    Epping History

    By the mid-12th century a settlement known as Epping Heath, had developed south of Epping Upland as a result of the vigorous clearing of the forest for cultivation. In 1253 King Henry III conveyed the right to hold a weekly market in Epping Street which helped to establish the town as a centre of trade and has continued to the present day. The linear village of Epping Heath developed slowly into a small main-road town and by the early 19th century considerable development had taken place along what is now High Street and Hemnall Street.

    A number of listed buildings, most dating from the 18th century, line both sides of the High Street although many were substantially altered internally during the 19th century. The original parish church, first mentioned in 1177, was All Saints’ in Epping Upland, the nave and chancel of which date from the 13th Century. In 1833, the 14th-century chapel of St John the Baptist in the High Road was rebuilt in the Gothic Revival style. It became the parish church of Epping in 1888 and was again rebuilt.

    General Info

    Epping is a market town and civil parish in the Epping Forest district of the County of Essex, England. It is located 3 miles northeast of Loughton, 5 miles south of Harlow and 11 miles northwest of Brentwood. Although it is the terminus for London Underground’s Central Line, the town retains some elements of rurality, being surrounded by Epping Forest and working farmland. Epping has many very old buildings, some of which are Grade I and II listed buildings. The town also retains its weekly market which is held every Monday and dates back to 1253.
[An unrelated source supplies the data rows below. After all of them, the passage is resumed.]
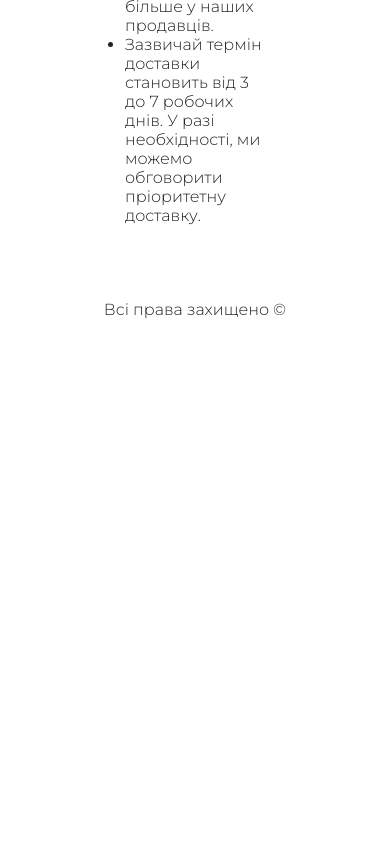
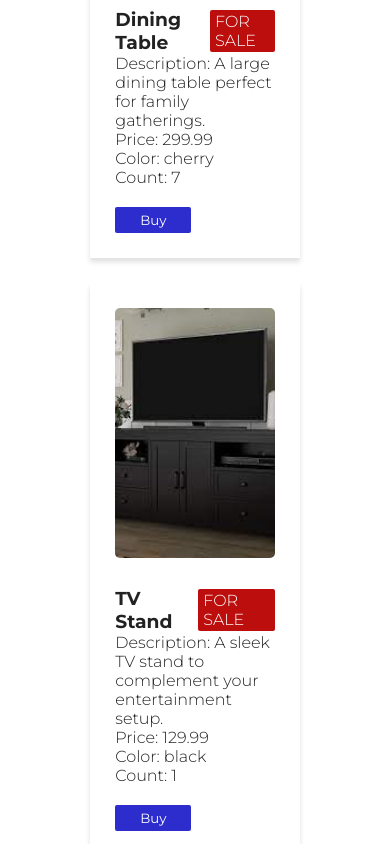
Before and after one commit to viktor-kindrat/shop, a React (Create React App) app: page / in a window 390 px wide. Shown: the part 9514-10358 px from the top of the page. Before the commit the page ends 9883 px from the top, so only its background shows below. Built offline with nearby package versions, Linux system fonts and the light colour scheme.

Commit message:
sales page

```diff
--- a/src/App.js
+++ b/src/App.js
@@ -2,12 +2,14 @@ import Header from "./components/Header";
 import Footer from "./components/Footer";
 import GoodsContainer from "./components/GoodsContainer/GoodsContainer";
 import Rules from "./components/Rules/Rules";
+import Sales from "./components/Sales/Sales";
 
 function App() {
   return (
     <div className="wrap">
       <Header/>
       <GoodsContainer/>
+      <Sales/>
       <Rules/>
       <Footer/>
     </div>
--- a/src/components/Footer.jsx
+++ b/src/components/Footer.jsx
@@ -4,7 +4,7 @@ export default function Footer() {
 
   return (
    <footer>
-    Всі права захищено  &copy;
+    Всі права захищено {new Date().getFullYear()}  &copy;
    </footer>
   )
 }
--- /dev/null
+++ b/src/components/Sales/Sales.jsx
@@ -0,0 +1,18 @@
+import "./Style/Sales.css"
+import Goods from "../Goods/Goods"
+import goods from "../../goods.json"
+
+function Sales() {
+    return (
+        <section className="Sales">
+            <h2 className="Sales__headline">Акції</h2>
+            <div className="Sales__container">
+                {
+                    goods.filter(item => item.sale).map(item => <Goods key={item.title} data={item} />)
+                }
+            </div>
+        </section>
+    )
+}
+
+export default Sales
--- /dev/null
+++ b/src/components/Sales/Style/Sales.css
@@ -0,0 +1,20 @@
+.Sales {
+    padding: 25px 150px;
+    display: flex;
+    gap: 25px;
+    flex-direction: column;
+    align-items: center;
+    justify-content: center;
+}
+
+.Sales__headline {
+    text-align: center;
+    align-self: center;
+    font-size: 30px;
+}
+
+@media screen and (max-width: 800px) {
+    .Sales {
+        padding: 25px;
+    }
+}
```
    In 2001 the parish had a population of 11,047 although this has increased marginally since then to 11,461 at the 2011 Census. Epping has been twinned with the German town of Eppingen in north-west Baden-Württemberg since 1981. Although the once-famous Epping Butter, which was highly sought after in the 18th and 19th centuries, is no longer made, the well-known Epping sausages are still manufactured by Church’s Butchers who have been trading on the same site since 1888.

    Headstone Concrete Bases Epping